To reassure the Thai of their own ability to handle the insurgency in Thailand.
To encourage the trend toward self-confidence, self-help and regionalism.
Points to Stress:
On Laos:
  • —The Administration is acutely aware of Thailand’s particularly exposed position and the importance of Laos to Thai security. Recall that our side has insisted that a satisfactory settlement in Laos is an integral part of any solution in Vietnam.
  • —Refer to the steps we have undertaken in concert with the Thai to strengthen the ability of the Lao Government to cope with the threat posed by the North Vietnamese and Pathet Lao forces (see State Talking Points).4
On Vietnam:
  • —Stress the great appreciation which the President has expressed for the Thai troop contribution. The fact that these troops are volunteers demonstrates how clearly the people of Thailand see the issues in Vietnam.
  • —We are also grateful for the great assistance which Thailand has provided through the US-Thai airbases in Thailand in support of the Vietnam war. We recognize that countless American lives have been saved because of the existence of these bases.
  • —Ongoing US troop withdrawals will be carried out in keeping with the South Vietnamese ability to take over. We will consult with the Thai beforehand.

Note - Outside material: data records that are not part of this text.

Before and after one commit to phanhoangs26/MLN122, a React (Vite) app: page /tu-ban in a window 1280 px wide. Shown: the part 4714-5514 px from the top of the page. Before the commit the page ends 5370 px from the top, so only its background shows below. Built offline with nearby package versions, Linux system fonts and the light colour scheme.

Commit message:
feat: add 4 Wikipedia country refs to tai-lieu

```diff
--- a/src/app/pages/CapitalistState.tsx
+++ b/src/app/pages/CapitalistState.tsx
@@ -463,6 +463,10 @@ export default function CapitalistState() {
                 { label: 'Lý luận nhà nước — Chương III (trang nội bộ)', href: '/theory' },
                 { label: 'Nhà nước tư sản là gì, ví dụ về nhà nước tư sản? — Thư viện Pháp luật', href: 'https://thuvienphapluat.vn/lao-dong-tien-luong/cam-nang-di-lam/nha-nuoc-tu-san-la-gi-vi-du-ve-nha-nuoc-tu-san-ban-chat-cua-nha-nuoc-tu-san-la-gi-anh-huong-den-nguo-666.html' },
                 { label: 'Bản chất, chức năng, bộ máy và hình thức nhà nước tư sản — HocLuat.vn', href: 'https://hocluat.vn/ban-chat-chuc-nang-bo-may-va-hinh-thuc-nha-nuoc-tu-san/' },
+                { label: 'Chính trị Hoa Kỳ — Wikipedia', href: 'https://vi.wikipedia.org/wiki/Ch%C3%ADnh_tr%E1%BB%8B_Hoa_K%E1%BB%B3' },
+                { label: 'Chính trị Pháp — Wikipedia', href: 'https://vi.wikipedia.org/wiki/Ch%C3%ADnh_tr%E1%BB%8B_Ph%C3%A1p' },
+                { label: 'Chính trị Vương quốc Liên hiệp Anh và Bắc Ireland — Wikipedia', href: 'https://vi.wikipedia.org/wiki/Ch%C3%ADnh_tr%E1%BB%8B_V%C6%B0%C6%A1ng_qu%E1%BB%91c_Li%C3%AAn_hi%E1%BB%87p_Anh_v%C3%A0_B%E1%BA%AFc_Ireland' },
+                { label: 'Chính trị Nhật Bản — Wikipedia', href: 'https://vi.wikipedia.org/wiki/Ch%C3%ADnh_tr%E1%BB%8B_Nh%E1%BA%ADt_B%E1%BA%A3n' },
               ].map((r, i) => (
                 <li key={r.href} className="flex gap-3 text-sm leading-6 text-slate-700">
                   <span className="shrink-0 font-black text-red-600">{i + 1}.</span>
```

Points to Avoid:

—The Thai Government has little love for Sihanouk, although it has expressed willingness to normalize relations if he takes the initiative. The Thai are probably unenthusiastic about our decision to resume diplomatic relations with Cambodia. If they raise the issue, you might turn it aside with the observation that Sihanouk has caused all of us problems, but that none of us want to see Cambodia pulled toward the Communists, and that we might both derive some advantage from a US presence in Phnom Penh.

Meeting with the King: Your discussions with the King will probably parallel those with Prime Minister Thanom and other Government leaders but be much briefer and more general. The same line of approach applies.
  1. Source: National Archives, Nixon Presidential Materials, NSC Files, Box 450, President’s Trip Files, V.P. Trip East Asia, January 1970. Secret.
  2. Telegram 16597 from Bangkok, December 9, contains a report of efforts by the President and Department of State Spokesman Charles Bray to expose the inaccuracy of this allegation and to give the public “a better appreciation of Thai contribution.” (Ibid., Box 398, Subject Files, Symington Subcommittee, Vol. II)
  3. Extensive information on Thai complaints of U.S. interference in Thai rice sales is in the National Archives, RG 59, Central Files 1967–69, AID (US) 15–8 THAI and, especially,
  4. Ibid.